[[ THE RECORDS open ]]
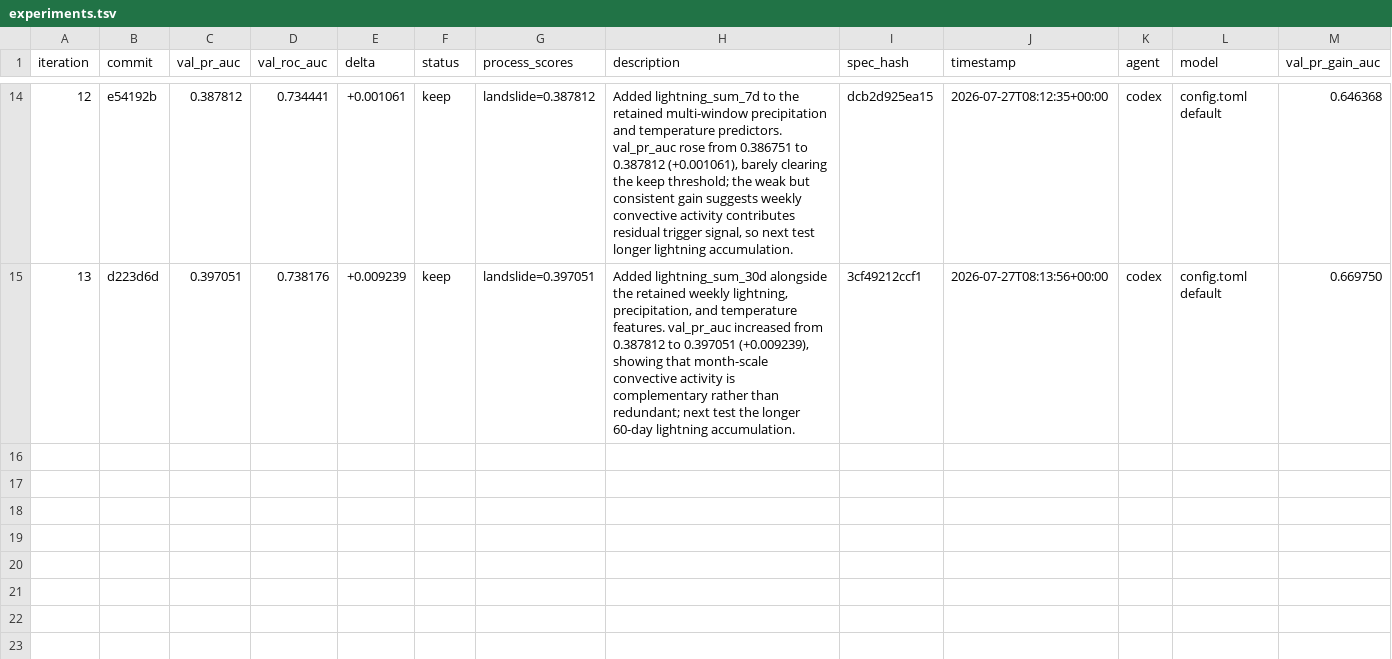
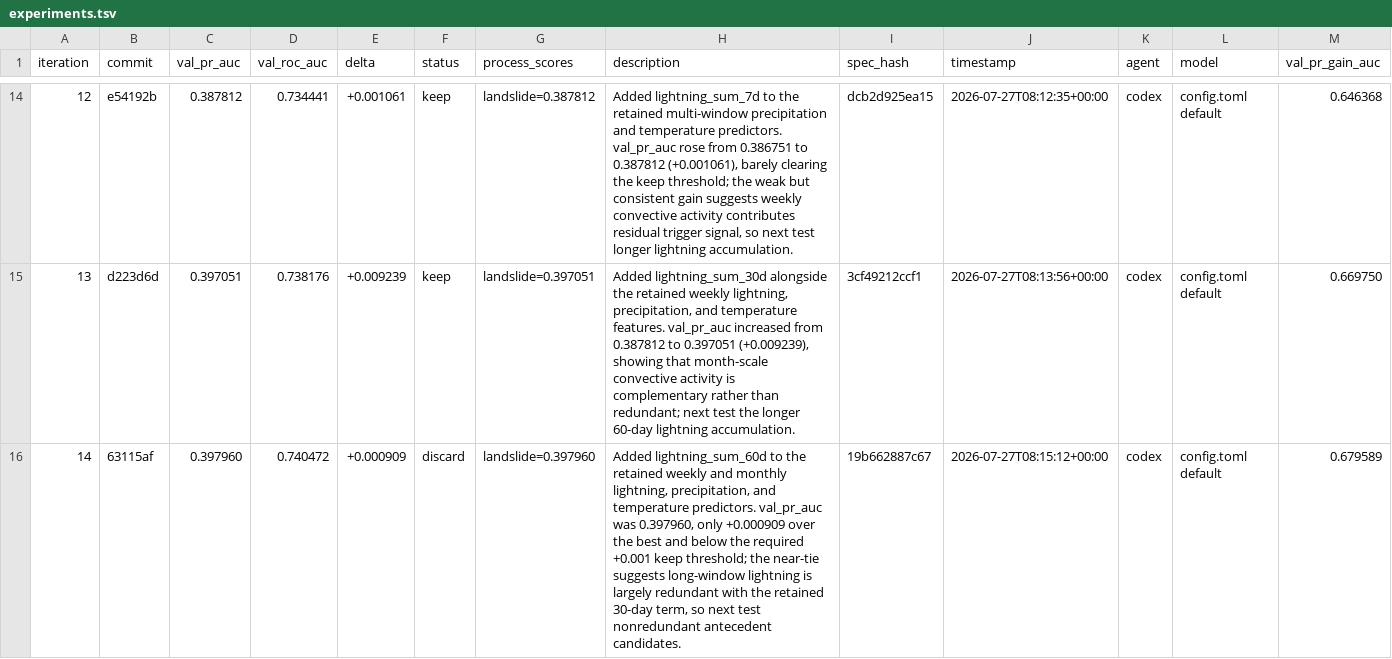
Before and after one commit to alexandredunant/autosearch_lab, a TSV file: artifacts/experiments/experiments.tsv, drawn as a sheet; only a part is shown, gaps mark what is left out; the diff names each change by its address in the sheet, - before the commit and + after, or states it on an @@ line.

Commit message:
log experiment 14: val_pr_auc 0.397960 (discard)

```diff
--- a/artifacts/experiments/experiments.tsv
+++ b/artifacts/experiments/experiments.tsv
+row 16: 14 | 63115af | 0.397960 | 0.740472 | +0.000909 | discard | landslide=0.397960 | Added lightning_sum_60d to the retained weekly and monthly lightning, precipitation, and temperature predictors. val_pr_auc was 0.397960, only +0.000909 over the best and below the required +0.001 keep threshold; the near-tie suggests long-window lightning is largely redundant with the retained 30-day term, so next test nonredundant antecedent candidates. | 19b662887c67 | 2026-07-27T08:15:12+00:00 | codex | config.toml default | 0.679589
```
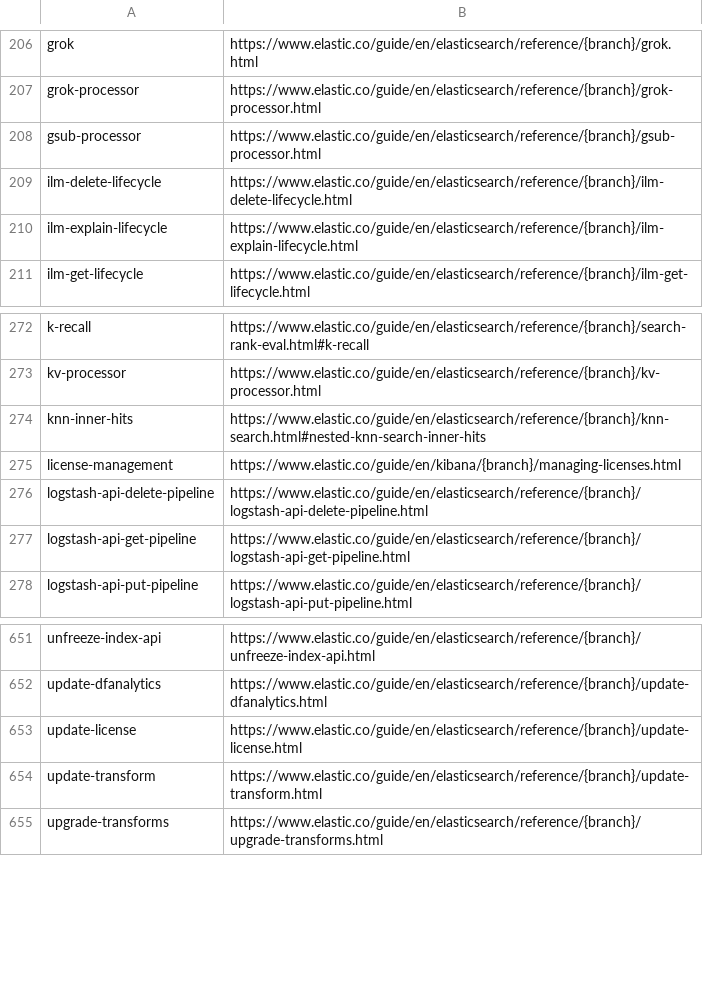
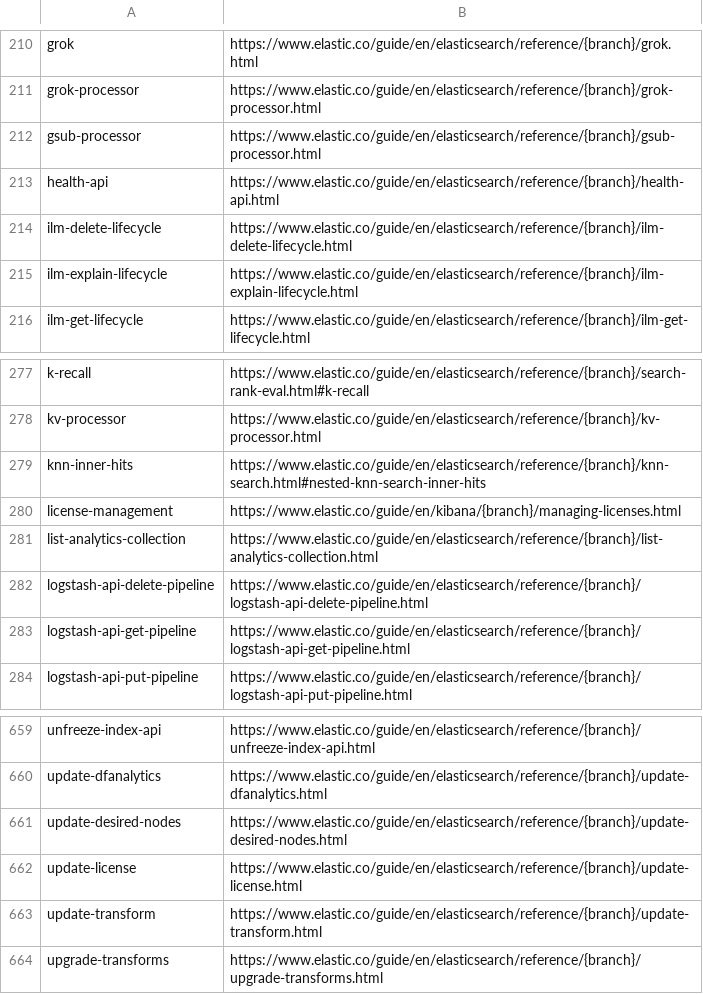
Before and after one commit to elastic/elasticsearch-specification, a CSV file: specification/_doc_ids/table.csv, drawn as a sheet; only a part is shown, gaps mark what is left out; the diff covers the shown part only; the diff names each change by its address in the sheet, - before the commit and + after, or states it on an @@ line.

```diff
--- a/specification/_doc_ids/table.csv
+++ b/specification/_doc_ids/table.csv
+row 213: health-api | https://www.elastic.co/guide/en/elasticsearch/reference/{branch}/health-api.html
+row 281: list-analytics-collection | https://www.elastic.co/guide/en/elasticsearch/reference/{branch}/list-analytics-collection.html
+row 661: update-desired-nodes | https://www.elastic.co/guide/en/elasticsearch/reference/{branch}/update-desired-nodes.html
```
Also changed, not shown: 6 added rows elsewhere in this file, 7 other files.
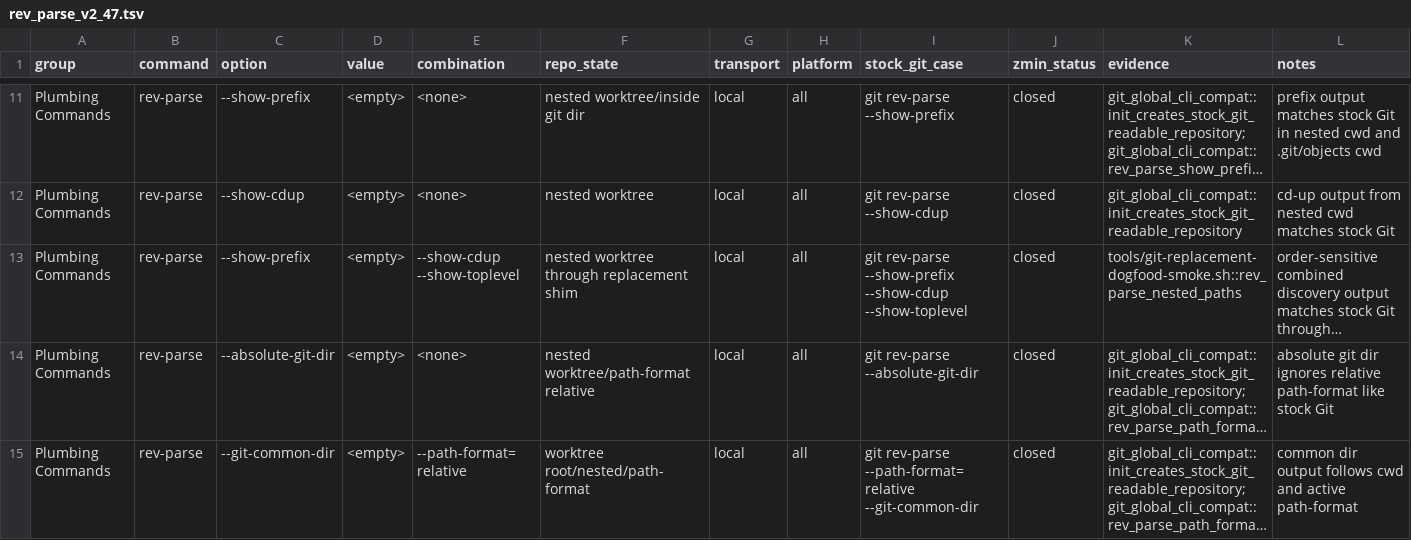
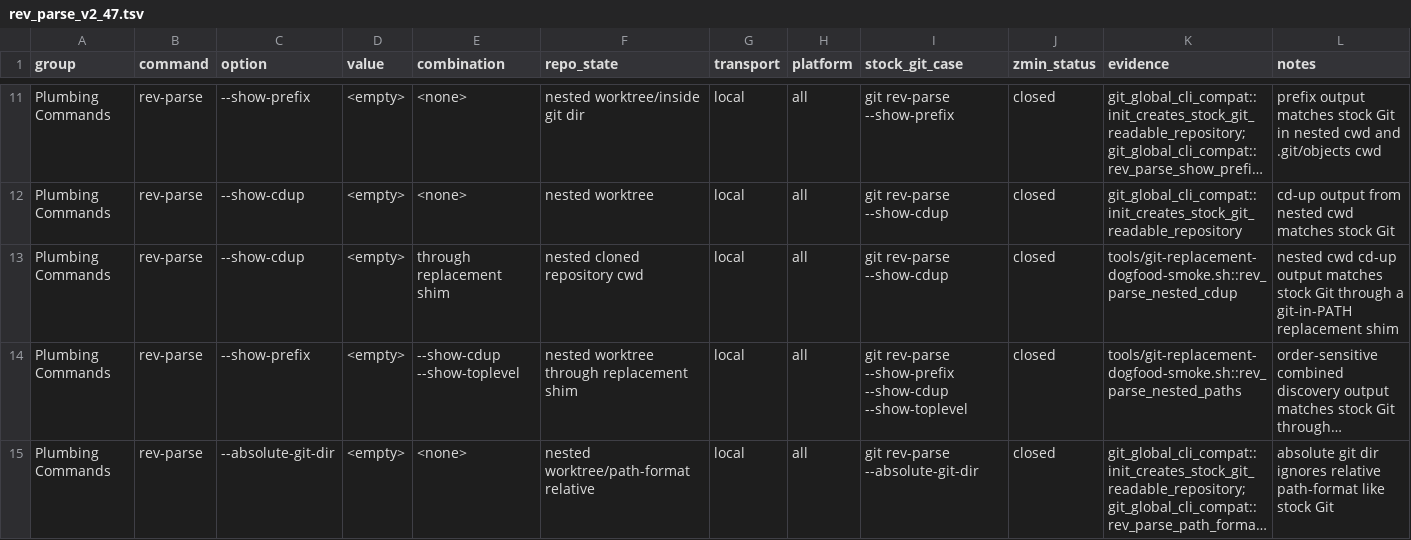
Before and after one commit to dschewchenko/zmin, a TSV file: docs/cli/matrices/rev_parse_v2_47.tsv, drawn as a sheet; only a part is shown, gaps mark what is left out; the shorter side is filled out with more unchanged rows; long unchanged cells end in …; the diff names each change by its address in the sheet, - before the commit and + after, or states it on an @@ line.

Commit message:
test: cover replacement rev-parse cdup

```diff
--- a/docs/cli/matrices/rev_parse_v2_47.tsv
+++ b/docs/cli/matrices/rev_parse_v2_47.tsv
+row 13: Plumbing Commands | rev-parse | --show-cdup | <empty> | through replacement shim | nested cloned repository cwd | local | all | git rev-parse --show-cdup | closed | tools/git-replacement-dogfood-smoke.sh::rev_parse_nested_cdup | nested cwd cd-up output matches stock Git through a git-in-PATH replacement shim
```
Also changed, not shown: 4 other files.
[[ THE RECORDS closed ]]
TASK TO CARRY OUT: In case the records contain pictures, keep those out and repeat the rest exactly.

ANSWER FOR THIS EXERCISE:
Before and after one commit to alexandredunant/autosearch_lab, a TSV file: artifacts/experiments/experiments.tsv, drawn as a sheet; only a part is shown, gaps mark what is left out; the diff names each change by its address in the sheet, - before the commit and + after, or states it on an @@ line.

Commit message:
log experiment 14: val_pr_auc 0.397960 (discard)

```diff
--- a/artifacts/experiments/experiments.tsv
+++ b/artifacts/experiments/experiments.tsv
+row 16: 14 | 63115af | 0.397960 | 0.740472 | +0.000909 | discard | landslide=0.397960 | Added lightning_sum_60d to the retained weekly and monthly lightning, precipitation, and temperature predictors. val_pr_auc was 0.397960, only +0.000909 over the best and below the required +0.001 keep threshold; the near-tie suggests long-window lightning is largely redundant with the retained 30-day term, so next test nonredundant antecedent candidates. | 19b662887c67 | 2026-07-27T08:15:12+00:00 | codex | config.toml default | 0.679589
```
Before and after one commit to elastic/elasticsearch-specification, a CSV file: specification/_doc_ids/table.csv, drawn as a sheet; only a part is shown, gaps mark what is left out; the diff covers the shown part only; the diff names each change by its address in the sheet, - before the commit and + after, or states it on an @@ line.

```diff
--- a/specification/_doc_ids/table.csv
+++ b/specification/_doc_ids/table.csv
+row 213: health-api | https://www.elastic.co/guide/en/elasticsearch/reference/{branch}/health-api.html
+row 281: list-analytics-collection | https://www.elastic.co/guide/en/elasticsearch/reference/{branch}/list-analytics-collection.html
+row 661: update-desired-nodes | https://www.elastic.co/guide/en/elasticsearch/reference/{branch}/update-desired-nodes.html
```
Also changed, not shown: 6 added rows elsewhere in this file, 7 other files.
Before and after one commit to dschewchenko/zmin, a TSV file: docs/cli/matrices/rev_parse_v2_47.tsv, drawn as a sheet; only a part is shown, gaps mark what is left out; the shorter side is filled out with more unchanged rows; long unchanged cells end in …; the diff names each change by its address in the sheet, - before the commit and + after, or states it on an @@ line.

Commit message:
test: cover replacement rev-parse cdup

```diff
--- a/docs/cli/matrices/rev_parse_v2_47.tsv
+++ b/docs/cli/matrices/rev_parse_v2_47.tsv
+row 13: Plumbing Commands | rev-parse | --show-cdup | <empty> | through replacement shim | nested cloned repository cwd | local | all | git rev-parse --show-cdup | closed | tools/git-replacement-dogfood-smoke.sh::rev_parse_nested_cdup | nested cwd cd-up output matches stock Git through a git-in-PATH replacement shim
```
Also changed, not shown: 4 other files.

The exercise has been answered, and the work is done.